[Difference listings]
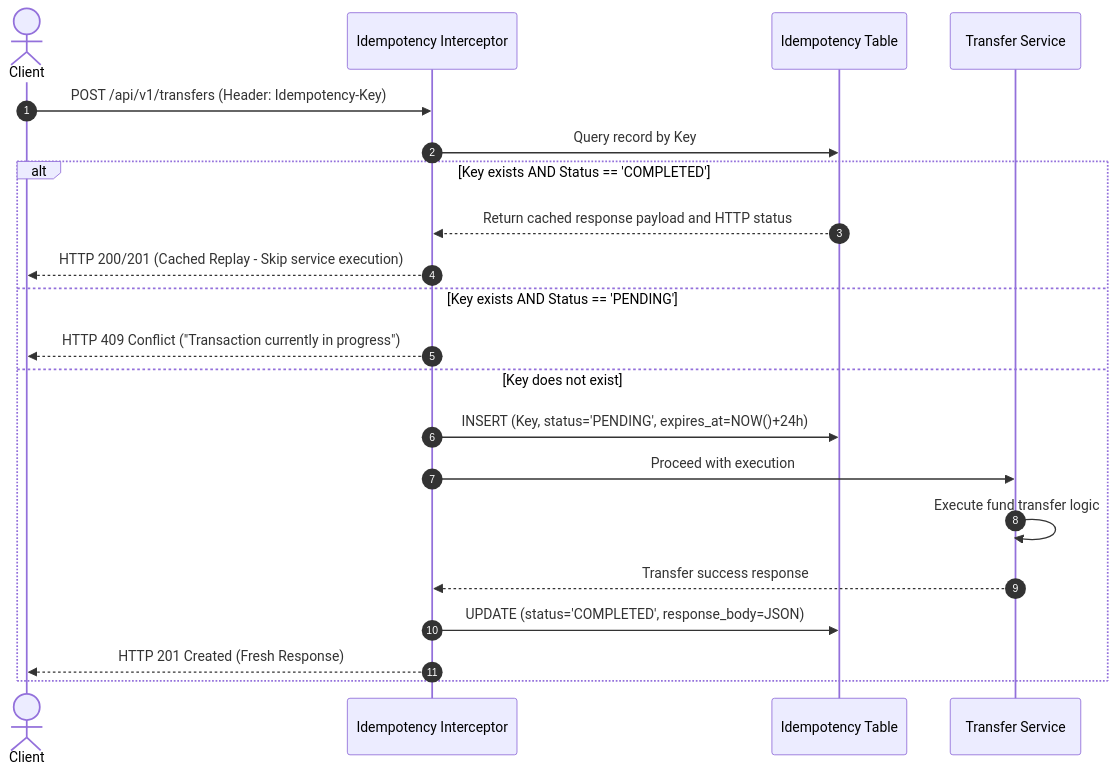
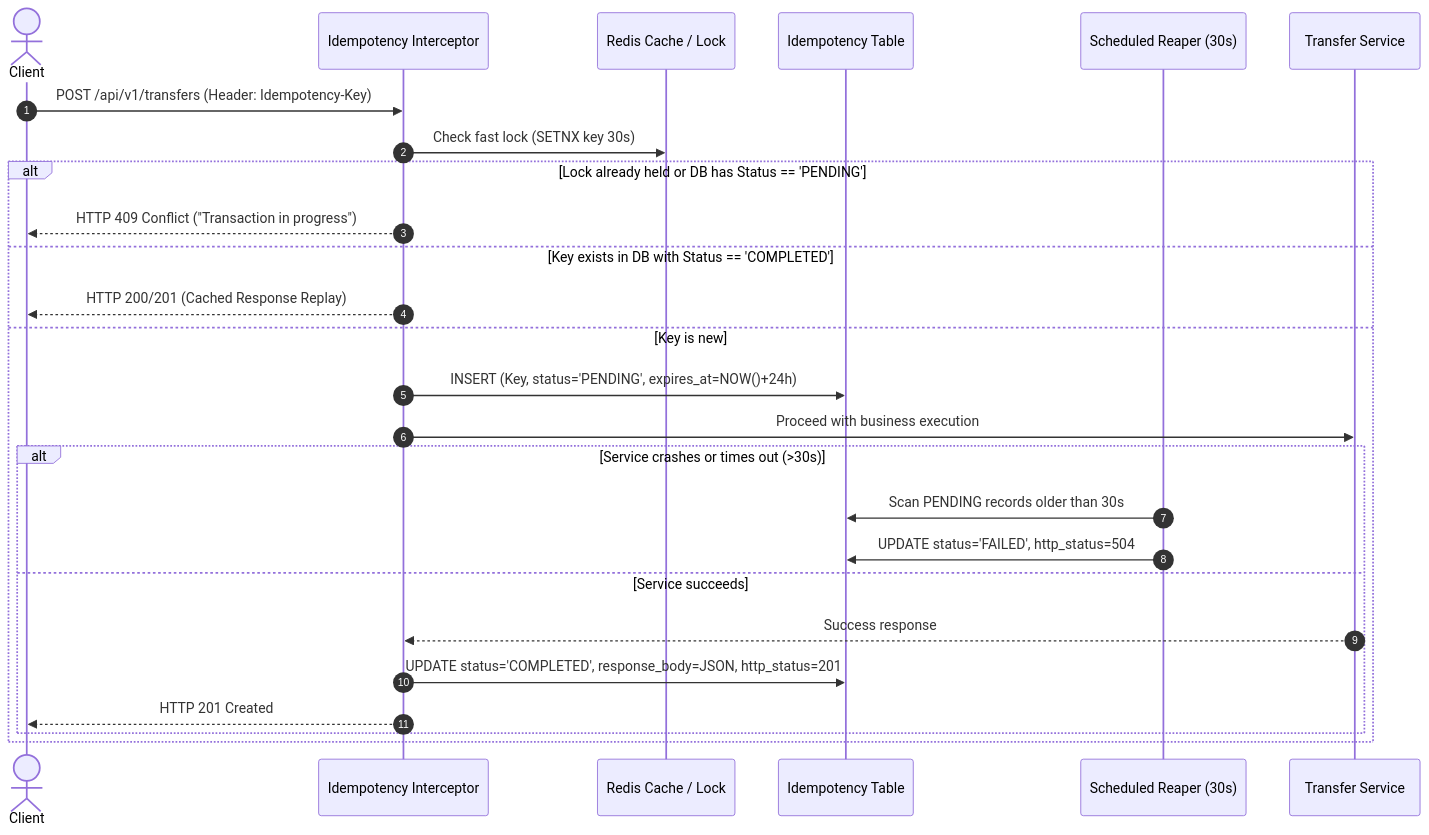
The first of 2 diagrams in docs/TECHNICAL_DESIGN.md (lovanbang999/novacore-banking), drawn with Mermaid before and after one commit. The commit also changed other lines of this file and 6 other files, not shown here.

First line of the commit message:
feat(core): add FX rates engine, 4-leg multi-currency ledger schema, and Redis infrastructure

````diff
--- a/docs/TECHNICAL_DESIGN.md
+++ b/docs/TECHNICAL_DESIGN.md
@@ -196,24 +280,29 @@
 ```mermaid
 sequenceDiagram
     autonumber
     actor Client
     participant Filter as Idempotency Interceptor
+    participant Redis as Redis Cache / Lock
     participant DB as Idempotency Table
+    participant Reaper as Scheduled Reaper (30s)
     participant Service as Transfer Service
 
     Client->>Filter: POST /api/v1/transfers (Header: Idempotency-Key)
-    Filter->>DB: Query record by Key
-    alt Key exists AND Status == 'COMPLETED'
-        DB-->>Filter: Return cached response payload and HTTP status
-        Filter-->>Client: HTTP 200/201 (Cached Replay - Skip service execution)
-    else Key exists AND Status == 'PENDING'
-        Filter-->>Client: HTTP 409 Conflict ("Transaction currently in progress")
-    else Key does not exist
+    Filter->>Redis: Check fast lock (SETNX key 30s)
+    alt Lock already held or DB has Status == 'PENDING'
+        Filter-->>Client: HTTP 409 Conflict ("Transaction in progress")
+    else Key exists in DB with Status == 'COMPLETED'
+        Filter-->>Client: HTTP 200/201 (Cached Response Replay)
+    else Key is new
         Filter->>DB: INSERT (Key, status='PENDING', expires_at=NOW()+24h)
-        Filter->>Service: Proceed with execution
-        Service->>Service: Execute fund transfer logic
-        Service-->>Filter: Transfer success response
-        Filter->>DB: UPDATE (status='COMPLETED', response_body=JSON)
-        Filter-->>Client: HTTP 201 Created (Fresh Response)
+        Filter->>Service: Proceed with business execution
+        alt Service crashes or times out (>30s)
+            Reaper->>DB: Scan PENDING records older than 30s
+            Reaper->>DB: UPDATE status='FAILED', http_status=504
+        else Service succeeds
+            Service-->>Filter: Success response
+            Filter->>DB: UPDATE status='COMPLETED', response_body=JSON, http_status=201
+            Filter-->>Client: HTTP 201 Created
+        end
     end
 ```
````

[Aim of the exercise] Give again, word for word, only the lines that run from the top of the data above through the line with "First line of". Drop the pictures.

[Exercise answer]
The first of 2 diagrams in docs/TECHNICAL_DESIGN.md (lovanbang999/novacore-banking), drawn with Mermaid before and after one commit. The commit also changed other lines of this file and 6 other files, not shown here.

First line of the commit message:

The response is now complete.